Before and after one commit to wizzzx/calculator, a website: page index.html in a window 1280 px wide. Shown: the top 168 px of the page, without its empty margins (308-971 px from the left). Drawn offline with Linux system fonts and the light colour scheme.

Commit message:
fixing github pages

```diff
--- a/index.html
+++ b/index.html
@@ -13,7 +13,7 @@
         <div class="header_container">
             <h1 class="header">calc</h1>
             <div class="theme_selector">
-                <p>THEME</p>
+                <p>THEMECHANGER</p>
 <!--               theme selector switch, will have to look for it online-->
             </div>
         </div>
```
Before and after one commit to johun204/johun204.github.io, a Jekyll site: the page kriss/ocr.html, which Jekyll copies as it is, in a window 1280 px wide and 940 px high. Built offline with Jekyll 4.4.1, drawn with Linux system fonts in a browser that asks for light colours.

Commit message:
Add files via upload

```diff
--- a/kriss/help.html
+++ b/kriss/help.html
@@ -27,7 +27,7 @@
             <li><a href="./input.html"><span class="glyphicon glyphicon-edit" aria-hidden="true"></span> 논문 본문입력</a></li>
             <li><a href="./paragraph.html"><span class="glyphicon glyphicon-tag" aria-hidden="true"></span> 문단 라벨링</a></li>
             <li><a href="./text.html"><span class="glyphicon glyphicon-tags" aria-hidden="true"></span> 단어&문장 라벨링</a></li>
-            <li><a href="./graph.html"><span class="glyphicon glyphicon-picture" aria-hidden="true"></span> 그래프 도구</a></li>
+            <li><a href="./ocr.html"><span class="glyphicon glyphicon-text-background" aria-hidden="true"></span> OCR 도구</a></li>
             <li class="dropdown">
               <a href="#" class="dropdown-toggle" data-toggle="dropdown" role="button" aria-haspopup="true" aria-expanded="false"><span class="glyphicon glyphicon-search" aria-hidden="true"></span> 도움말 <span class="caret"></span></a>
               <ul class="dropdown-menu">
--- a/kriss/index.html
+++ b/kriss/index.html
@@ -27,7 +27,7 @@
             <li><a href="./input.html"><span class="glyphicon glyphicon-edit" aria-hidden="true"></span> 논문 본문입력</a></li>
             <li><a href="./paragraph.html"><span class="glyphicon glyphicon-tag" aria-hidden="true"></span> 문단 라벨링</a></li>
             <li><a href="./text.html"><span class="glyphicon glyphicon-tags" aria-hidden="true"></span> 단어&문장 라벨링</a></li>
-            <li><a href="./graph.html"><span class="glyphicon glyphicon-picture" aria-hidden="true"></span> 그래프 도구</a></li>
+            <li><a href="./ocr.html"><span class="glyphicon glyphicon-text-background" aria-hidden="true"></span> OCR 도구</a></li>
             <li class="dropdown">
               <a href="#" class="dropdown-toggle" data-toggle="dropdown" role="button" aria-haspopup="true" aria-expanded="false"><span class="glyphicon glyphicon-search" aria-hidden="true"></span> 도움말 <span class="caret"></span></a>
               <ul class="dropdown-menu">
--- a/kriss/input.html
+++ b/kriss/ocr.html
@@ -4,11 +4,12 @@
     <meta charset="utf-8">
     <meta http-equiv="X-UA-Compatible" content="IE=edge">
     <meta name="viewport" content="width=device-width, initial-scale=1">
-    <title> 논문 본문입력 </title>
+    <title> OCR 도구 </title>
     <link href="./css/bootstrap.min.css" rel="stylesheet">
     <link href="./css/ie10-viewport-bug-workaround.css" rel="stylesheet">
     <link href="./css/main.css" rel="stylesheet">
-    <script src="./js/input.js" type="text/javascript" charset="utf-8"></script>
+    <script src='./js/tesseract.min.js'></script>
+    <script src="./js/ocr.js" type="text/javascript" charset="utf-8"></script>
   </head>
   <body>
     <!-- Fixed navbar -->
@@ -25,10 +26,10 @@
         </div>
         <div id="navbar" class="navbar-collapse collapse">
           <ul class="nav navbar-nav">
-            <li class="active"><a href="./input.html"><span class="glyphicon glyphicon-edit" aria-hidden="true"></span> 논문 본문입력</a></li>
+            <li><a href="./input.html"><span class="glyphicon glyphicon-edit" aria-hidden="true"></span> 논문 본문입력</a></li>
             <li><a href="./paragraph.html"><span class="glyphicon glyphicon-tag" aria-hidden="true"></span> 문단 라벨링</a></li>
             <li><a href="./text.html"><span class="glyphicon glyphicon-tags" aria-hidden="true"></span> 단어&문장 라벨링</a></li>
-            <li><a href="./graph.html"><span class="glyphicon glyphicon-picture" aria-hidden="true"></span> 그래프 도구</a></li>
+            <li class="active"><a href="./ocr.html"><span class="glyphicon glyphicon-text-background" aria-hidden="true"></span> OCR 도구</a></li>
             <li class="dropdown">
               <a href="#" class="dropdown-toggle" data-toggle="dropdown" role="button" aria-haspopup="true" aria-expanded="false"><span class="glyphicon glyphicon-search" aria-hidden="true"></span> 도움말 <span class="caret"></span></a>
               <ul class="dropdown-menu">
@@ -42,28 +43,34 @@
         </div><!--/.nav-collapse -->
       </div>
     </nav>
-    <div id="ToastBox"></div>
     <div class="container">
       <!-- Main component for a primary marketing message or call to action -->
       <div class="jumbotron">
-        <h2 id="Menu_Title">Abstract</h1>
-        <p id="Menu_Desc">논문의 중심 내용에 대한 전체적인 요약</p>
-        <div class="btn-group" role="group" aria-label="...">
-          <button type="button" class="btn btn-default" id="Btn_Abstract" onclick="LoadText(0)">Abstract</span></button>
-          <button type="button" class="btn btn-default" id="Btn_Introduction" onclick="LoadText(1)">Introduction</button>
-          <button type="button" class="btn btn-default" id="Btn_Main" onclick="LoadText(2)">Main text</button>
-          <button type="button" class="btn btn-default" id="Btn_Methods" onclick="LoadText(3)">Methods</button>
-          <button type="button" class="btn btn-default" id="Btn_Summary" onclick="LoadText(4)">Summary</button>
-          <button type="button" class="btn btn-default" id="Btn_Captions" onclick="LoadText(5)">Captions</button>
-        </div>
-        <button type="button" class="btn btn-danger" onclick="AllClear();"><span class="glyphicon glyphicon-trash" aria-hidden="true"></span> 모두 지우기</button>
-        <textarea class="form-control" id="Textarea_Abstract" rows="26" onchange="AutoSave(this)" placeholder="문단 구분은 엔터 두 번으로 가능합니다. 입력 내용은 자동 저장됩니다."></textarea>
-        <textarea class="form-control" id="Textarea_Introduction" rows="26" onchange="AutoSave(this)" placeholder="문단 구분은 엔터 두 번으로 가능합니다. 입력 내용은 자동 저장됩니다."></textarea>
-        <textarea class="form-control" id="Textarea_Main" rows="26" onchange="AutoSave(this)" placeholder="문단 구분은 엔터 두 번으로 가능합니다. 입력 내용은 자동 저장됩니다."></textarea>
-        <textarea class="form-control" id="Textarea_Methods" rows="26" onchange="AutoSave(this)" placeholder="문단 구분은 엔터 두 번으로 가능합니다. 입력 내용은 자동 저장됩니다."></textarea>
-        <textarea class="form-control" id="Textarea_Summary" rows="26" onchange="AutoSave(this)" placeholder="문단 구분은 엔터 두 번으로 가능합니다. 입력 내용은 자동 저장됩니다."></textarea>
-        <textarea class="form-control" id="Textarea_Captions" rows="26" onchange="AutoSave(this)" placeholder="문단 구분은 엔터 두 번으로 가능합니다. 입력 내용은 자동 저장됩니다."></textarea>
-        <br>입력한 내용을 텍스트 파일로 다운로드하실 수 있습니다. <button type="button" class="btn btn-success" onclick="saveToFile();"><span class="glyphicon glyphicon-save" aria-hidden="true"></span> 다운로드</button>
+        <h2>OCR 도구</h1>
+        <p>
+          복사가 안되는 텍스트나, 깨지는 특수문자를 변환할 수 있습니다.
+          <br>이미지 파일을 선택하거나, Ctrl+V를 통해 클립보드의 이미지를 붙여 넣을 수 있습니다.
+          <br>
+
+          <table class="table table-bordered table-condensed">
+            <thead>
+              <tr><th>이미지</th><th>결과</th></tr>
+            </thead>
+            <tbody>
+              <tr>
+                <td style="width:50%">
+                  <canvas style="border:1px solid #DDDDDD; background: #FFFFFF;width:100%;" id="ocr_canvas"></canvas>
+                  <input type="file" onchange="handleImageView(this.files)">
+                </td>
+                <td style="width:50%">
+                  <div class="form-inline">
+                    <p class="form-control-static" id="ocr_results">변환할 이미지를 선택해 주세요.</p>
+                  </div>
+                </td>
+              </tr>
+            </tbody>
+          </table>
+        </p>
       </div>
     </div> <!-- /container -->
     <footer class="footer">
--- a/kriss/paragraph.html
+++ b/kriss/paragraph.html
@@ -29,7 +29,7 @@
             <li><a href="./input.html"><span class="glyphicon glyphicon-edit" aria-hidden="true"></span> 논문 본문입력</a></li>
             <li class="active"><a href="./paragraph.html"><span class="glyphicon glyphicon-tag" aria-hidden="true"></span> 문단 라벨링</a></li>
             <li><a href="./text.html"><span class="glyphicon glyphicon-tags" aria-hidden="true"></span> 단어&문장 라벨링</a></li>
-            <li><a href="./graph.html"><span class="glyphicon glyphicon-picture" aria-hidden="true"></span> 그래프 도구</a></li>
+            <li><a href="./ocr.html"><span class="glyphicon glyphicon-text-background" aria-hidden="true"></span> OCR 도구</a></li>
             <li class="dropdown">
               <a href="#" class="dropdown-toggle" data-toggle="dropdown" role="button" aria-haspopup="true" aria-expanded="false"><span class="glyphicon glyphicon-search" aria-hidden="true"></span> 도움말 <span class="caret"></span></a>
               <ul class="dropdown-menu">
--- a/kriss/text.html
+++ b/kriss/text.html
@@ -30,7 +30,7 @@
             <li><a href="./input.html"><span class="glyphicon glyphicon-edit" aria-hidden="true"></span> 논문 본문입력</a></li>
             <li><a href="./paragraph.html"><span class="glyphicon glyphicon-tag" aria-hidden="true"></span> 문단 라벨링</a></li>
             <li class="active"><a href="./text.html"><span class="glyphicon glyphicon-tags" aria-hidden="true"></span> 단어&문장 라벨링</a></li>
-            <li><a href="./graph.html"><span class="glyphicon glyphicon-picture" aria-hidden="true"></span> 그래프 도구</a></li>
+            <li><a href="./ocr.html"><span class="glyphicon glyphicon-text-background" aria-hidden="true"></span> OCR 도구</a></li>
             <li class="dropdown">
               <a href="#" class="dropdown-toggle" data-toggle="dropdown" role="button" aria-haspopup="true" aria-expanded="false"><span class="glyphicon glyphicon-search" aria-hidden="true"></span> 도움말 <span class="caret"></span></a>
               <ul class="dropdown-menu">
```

━━━━━━━━━━

» **PROBLEM REQUIREMENTS**: Across the entries above, find each line with the word "index" and please copy it out.

» **RESULT OF THIS EXERCISE**:
Before and after one commit to wizzzx/calculator, a website: page index.html in a window 1280 px wide. Shown: the top 168 px of the page, without its empty margins (308-971 px from the left). Drawn offline with Linux system fonts and the light colour scheme.
--- a/index.html
+++ b/index.html
--- a/kriss/index.html
+++ b/kriss/index.html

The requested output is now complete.